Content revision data
>>

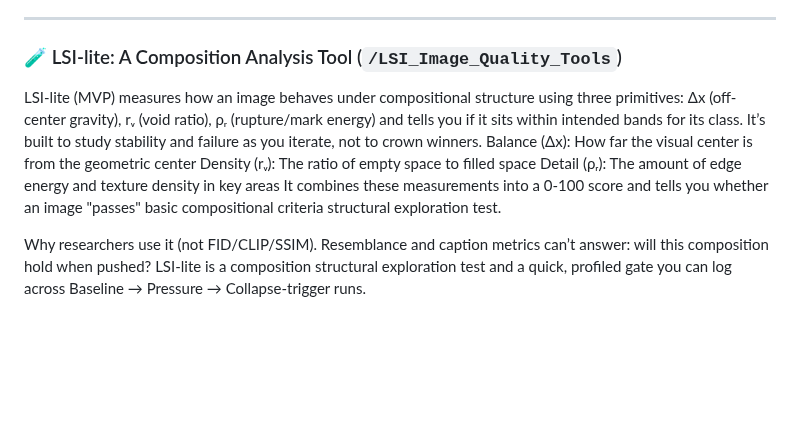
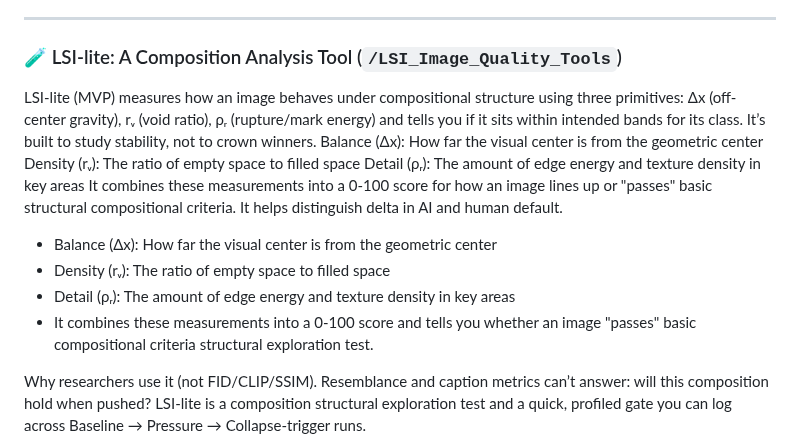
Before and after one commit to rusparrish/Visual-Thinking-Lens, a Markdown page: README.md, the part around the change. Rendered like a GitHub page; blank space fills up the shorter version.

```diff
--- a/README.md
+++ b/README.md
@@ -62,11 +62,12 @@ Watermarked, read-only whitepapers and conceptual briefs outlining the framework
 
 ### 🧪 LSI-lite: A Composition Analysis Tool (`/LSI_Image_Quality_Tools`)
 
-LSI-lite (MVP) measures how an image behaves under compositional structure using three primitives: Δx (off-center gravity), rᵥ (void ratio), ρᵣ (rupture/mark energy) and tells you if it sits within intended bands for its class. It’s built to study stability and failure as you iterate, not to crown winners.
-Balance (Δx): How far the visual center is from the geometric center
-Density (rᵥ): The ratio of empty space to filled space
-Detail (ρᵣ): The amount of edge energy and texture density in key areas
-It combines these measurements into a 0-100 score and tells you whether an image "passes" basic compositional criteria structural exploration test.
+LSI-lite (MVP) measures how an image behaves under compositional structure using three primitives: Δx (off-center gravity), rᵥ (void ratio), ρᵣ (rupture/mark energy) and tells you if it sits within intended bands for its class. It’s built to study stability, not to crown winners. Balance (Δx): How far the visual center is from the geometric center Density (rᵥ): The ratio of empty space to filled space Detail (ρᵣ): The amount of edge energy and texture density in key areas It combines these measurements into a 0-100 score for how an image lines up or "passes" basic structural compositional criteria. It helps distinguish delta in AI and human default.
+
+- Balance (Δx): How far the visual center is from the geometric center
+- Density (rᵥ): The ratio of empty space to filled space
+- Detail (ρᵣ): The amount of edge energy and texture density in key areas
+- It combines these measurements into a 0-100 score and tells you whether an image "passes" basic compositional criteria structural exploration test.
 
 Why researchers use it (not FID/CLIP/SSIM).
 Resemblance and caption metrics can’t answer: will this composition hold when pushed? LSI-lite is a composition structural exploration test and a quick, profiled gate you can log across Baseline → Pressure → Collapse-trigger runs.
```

<<

# TASK DIRECTIONS:
Without including any images, output the data exactly as given.

# TASK RESPONSE:
Before and after one commit to rusparrish/Visual-Thinking-Lens, a Markdown page: README.md, the part around the change. Rendered like a GitHub page; blank space fills up the shorter version.

```diff
--- a/README.md
+++ b/README.md
@@ -62,11 +62,12 @@ Watermarked, read-only whitepapers and conceptual briefs outlining the framework
 
 ### 🧪 LSI-lite: A Composition Analysis Tool (`/LSI_Image_Quality_Tools`)
 
-LSI-lite (MVP) measures how an image behaves under compositional structure using three primitives: Δx (off-center gravity), rᵥ (void ratio), ρᵣ (rupture/mark energy) and tells you if it sits within intended bands for its class. It’s built to study stability and failure as you iterate, not to crown winners.
-Balance (Δx): How far the visual center is from the geometric center
-Density (rᵥ): The ratio of empty space to filled space
-Detail (ρᵣ): The amount of edge energy and texture density in key areas
-It combines these measurements into a 0-100 score and tells you whether an image "passes" basic compositional criteria structural exploration test.
+LSI-lite (MVP) measures how an image behaves under compositional structure using three primitives: Δx (off-center gravity), rᵥ (void ratio), ρᵣ (rupture/mark energy) and tells you if it sits within intended bands for its class. It’s built to study stability, not to crown winners. Balance (Δx): How far the visual center is from the geometric center Density (rᵥ): The ratio of empty space to filled space Detail (ρᵣ): The amount of edge energy and texture density in key areas It combines these measurements into a 0-100 score for how an image lines up or "passes" basic structural compositional criteria. It helps distinguish delta in AI and human default.
+
+- Balance (Δx): How far the visual center is from the geometric center
+- Density (rᵥ): The ratio of empty space to filled space
+- Detail (ρᵣ): The amount of edge energy and texture density in key areas
+- It combines these measurements into a 0-100 score and tells you whether an image "passes" basic compositional criteria structural exploration test.
 
 Why researchers use it (not FID/CLIP/SSIM).
 Resemblance and caption metrics can’t answer: will this composition hold when pushed? LSI-lite is a composition structural exploration test and a quick, profiled gate you can log across Baseline → Pressure → Collapse-trigger runs.
```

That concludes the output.